Show all lines below holding the string "index".

====== Input records

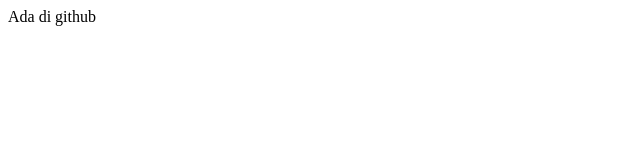
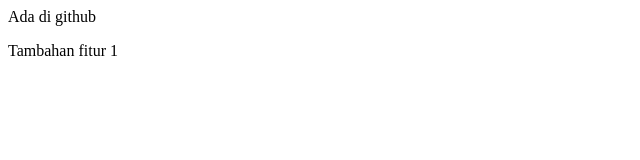
Before and after one commit to yulia7607/belajargit, a plain HTML site: page index.html in a window 1280 px wide. Shown: the full height of the page, 0-640 px from the left. Drawn offline with Linux system fonts and the light colour scheme.

Commit message:
Update index.html
Commit fitur1

```diff
--- a/index.html
+++ b/index.html
@@ -1,3 +1,4 @@
 <html>
 <p>Ada di github</p>
+  <p>Tambahan fitur 1</p>
 </html>
```
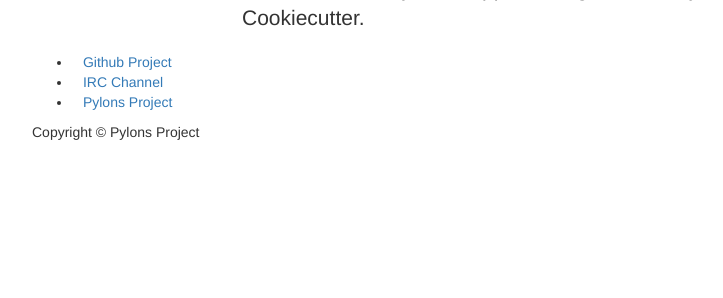
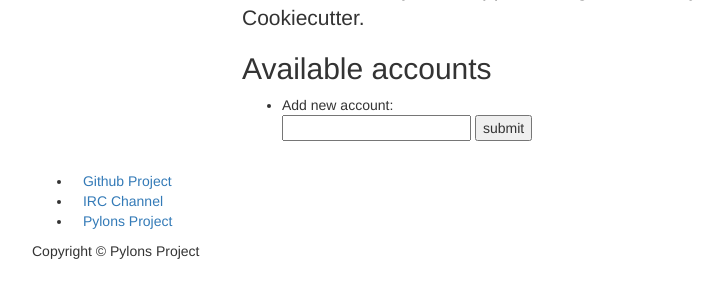
Before and after one commit to atronah/atromio, a Python web app: template atromio/templates/mytemplate.jinja2 in a window 1280 px wide. Shown: the part 96-394 px from the top of the page, without its empty margins (23-746 px from the left). Run offline with Jinja, Linux system fonts and the light colour scheme; the template is opened without the code that fills it, so the values that code supplies are empty; some libraries are stand-ins or nearby versions; some web fonts are replaced.

Commit message:
rf(core/account),ft(views/default): adds new functionality to default view

```diff
--- a/atromio/core/account.py
+++ b/atromio/core/account.py
@@ -10,5 +10,5 @@ def add_account(session, name):
     return account.id
 
 
-def accounts(session):
+def get_accounts(session):
     return [(a.id, a.name) for a in session.query(Account).all()]
--- a/atromio/templates/mytemplate.jinja2
+++ b/atromio/templates/mytemplate.jinja2
@@ -4,14 +4,39 @@
 <div class="content">
     <h1><span class="font-semi-bold">Pyramid</span> <span class="smaller">Alchemy project</span></h1>
     <p class="lead">Welcome to <span class="font-normal">{{ project }}</span>, a&nbsp;Pyramid application generated&nbsp;by<br><span class="font-normal">Cookiecutter</span>.</p>
-    {% if accounts %}
-    <h2>available accounts</h2>
+    <h2>Available accounts</h2>
     <ul>
-    {% for name in accounts %}
-        <li>{{name}}</li>
+    {% for acc_id, name, transfers in accounts %}
+        <li>{{ acc_id }}: {{ name }}</li>
+        <ul>
+            {% for _, committed_at, _, amount, target_account_id in transfers %}
+            <li>{{ committed_at }}: {{ amount }} (to: {{ target_account_id }})</li>
+            {% endfor %}
+            <li>Add new transfer
+                <form action="/add_transfer" method="POST">
+                    at: <input type="date" name="committed_at" />
+                    amount: <input type="number" name="amount" />
+                    <input type="hidden" name="source_account_id" value="{{ acc_id }}" />
+                    to: <select name="target_account_id">
+                        {% for other_acc_id, other_acc_name, _ in accounts %}
+                            {% if other_acc_id != acc_id %}
+                                <option value="{{ other_acc_id }}">{{ other_acc_name }}</option>
+                            {% endif %}
+                        {% endfor %}
+                    </select>
+                    <input type="submit" value="submit" />
+                </form>
+            </li>
+        </ul>
     {% endfor %}
+        <li>Add new account:
+            <form action="/add_account" method="POST">
+                <input type="text" name="account_name" />
+                <input type="submit" value="submit" />
+            </form>
+        </li>
     </ul>
-    {% endif %}
+    <br/>
 </div>
 
 {% endblock content %}
```
Also changed, not shown: atromio/views/default.py (+31 -3 lines).
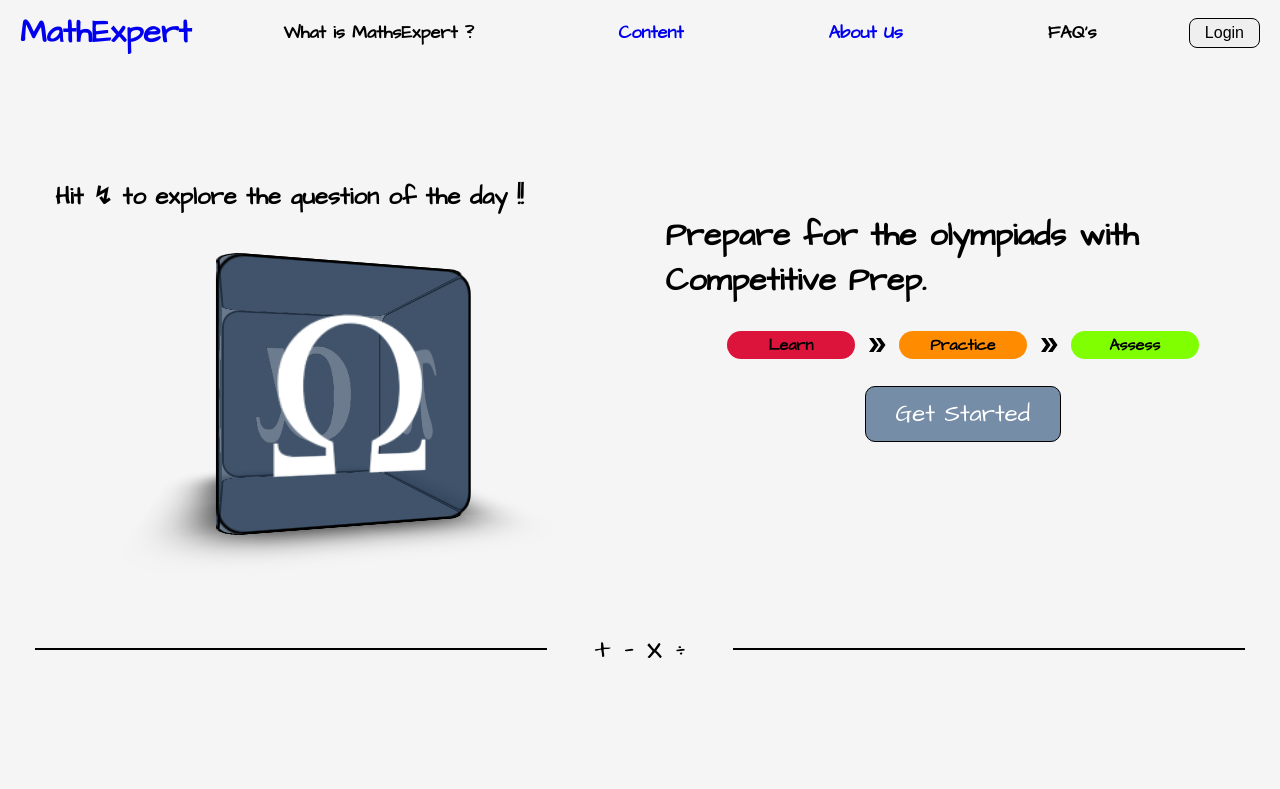
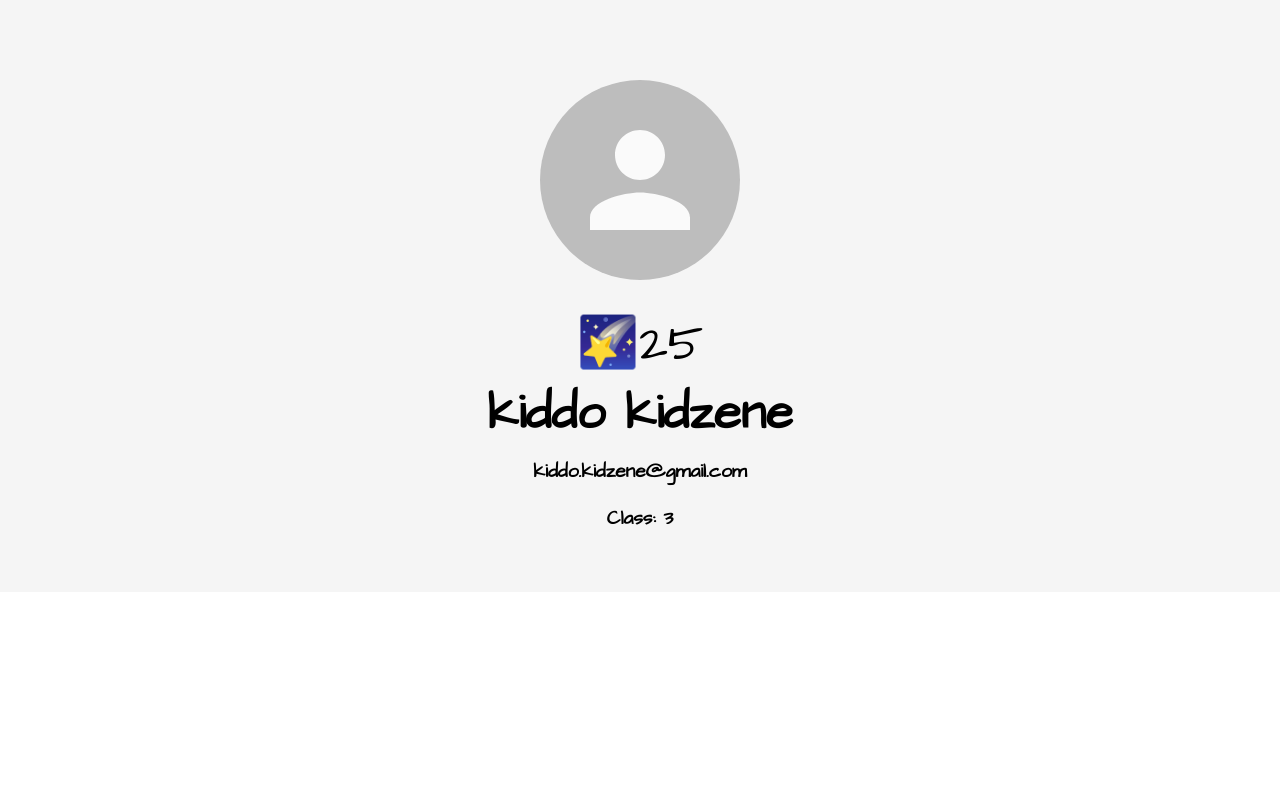
Before and after one commit to tejas2706/mathExpert_client, a React (Create React App) app: page / in a window 1280 px wide. Shown: the top 789 px of the page. Built offline with nearby package versions, Linux system fonts and the light colour scheme; a web font is replaced by a local one.

Commit message:
added basic profile page

```diff
--- a/src/App.js
+++ b/src/App.js
@@ -11,15 +11,17 @@ import QuizQuestion from './Components/QuizQuestion';
 import Quiz from './Pages/Quiz';
 import QuizResult from './Pages/QuizResult';
 import AboutUs from './Pages/AboutUs';
+import Profile from './Pages/Profile';
 import { BrowserRouter as Router, Route, Switch } from 'react-router-dom';
 
 function App() {
   return (
     <Router>
       <div className="app__root">
-      <Navbar />
+      {/* <Navbar /> */}
       <Switch>
-        <Route path="/" exact component={Home}/>
+        <Route path="/" component={Profile}/>
+        <Route path="/asd" exact component={Home}/>
         <Route path="/topicDetails" component={TopicDetails}/>
         <Route path="/questions" component={Questions}/>
         <Route path="/quizResult" component={QuizResult}/>
@@ -28,7 +30,7 @@ function App() {
         <Route path="/content" component={Content}/>
         <Route path="/quizResult" component={QuizResult}/>
       </Switch>
-      <Footer />
+      {/* <Footer /> */}
       {/* <QuizResult /> */}
       {/* <Home/> */}
       {/* <Questions /> */}
--- /dev/null
+++ b/src/Pages/Profile/index.js
@@ -0,0 +1,34 @@
+import React from 'react'
+import { Avatar } from '@material-ui/core';
+import './styles.css';
+
+function Profile() {
+
+    const student = {
+        "imgUrl":"",
+        "name": "kiddo kidzene",
+        "standard": "3",
+        "emailId": "kiddo.kidzene@gmail.com",
+        "starsEarned": "25"
+    }
+
+    return (
+        <div className="profile__container">
+            <div className="profile__innerContainer">
+                <div className="profile__image">
+                    {
+                        student.img ?
+                        <img src={student.imgUrl}></img>:
+                        <Avatar style={{width: "200px", height: "200px"}} />
+                    }
+                </div>
+                <div className="profile__stars">🌠{student.starsEarned}</div>
+                <div className="profile__name">{student.name}</div>
+                <div className="profile__emailId">{student.emailId}</div>
+                <div className="profile__standard">Class: {student.standard}</div>
+            </div>
+        </div>
+    )
+}
+
+export default Profile
--- /dev/null
+++ b/src/Pages/Profile/styles.css
@@ -0,0 +1,38 @@
+.profile__container{
+    display: flex;
+    width: 100%;
+    flex-direction: column;
+    justify-content: center;
+    align-items: center;
+    padding: 50px;
+}
+
+.profile__innerContainer{
+    display: flex;
+    flex-direction: column;
+    align-items: center;
+    justify-content: center;
+}
+
+.profile__image{
+    width: 200px;
+    height:200px;
+    margin: 30px;
+}
+
+.profile__stars{
+    font-size: 50px;
+}
+
+.profile__name{
+    font-size: 50px;
+    font-weight: bold;
+    text-align: center;
+}
+
+.profile__emailId,
+.profile__standard{
+    margin: 10px 0;
+    font-size: larger;
+    font-weight: bold;
+}
```
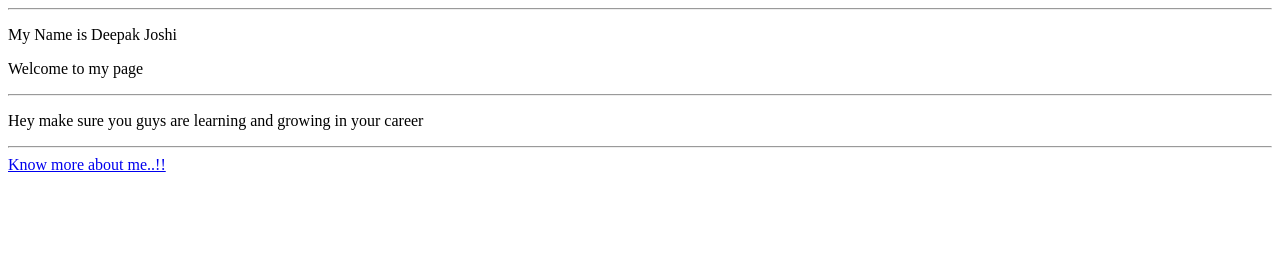
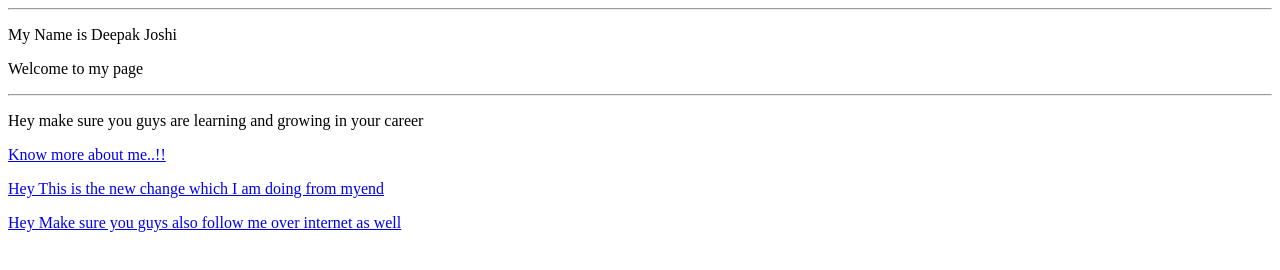
Before and after one commit to Joshideepak806/my-portfolio, a plain HTML site: page index.html in a window 1280 px wide. Drawn offline with Linux system fonts and the light colour scheme.

Commit message:
commit the changes

```diff
--- a/index.html
+++ b/index.html
@@ -9,7 +9,10 @@
     <p>Welcome to my page</p>
     <hr>
     <p>Hey make sure you guys are learning and growing in your career</p>
-    <hr>
+
     <a href=about.html"> Know more about me..!!
+
+    <p>Hey This is the new change which I am doing from myend</p>
+    <p>Hey Make sure you guys also follow me over internet as well</p>
 </body>
 </html>
```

============

▸ Completed exercise
Before and after one commit to yulia7607/belajargit, a plain HTML site: page index.html in a window 1280 px wide. Shown: the full height of the page, 0-640 px from the left. Drawn offline with Linux system fonts and the light colour scheme.
Update index.html
--- a/index.html
+++ b/index.html
+++ b/src/Pages/Profile/index.js
Before and after one commit to Joshideepak806/my-portfolio, a plain HTML site: page index.html in a window 1280 px wide. Drawn offline with Linux system fonts and the light colour scheme.
--- a/index.html
+++ b/index.html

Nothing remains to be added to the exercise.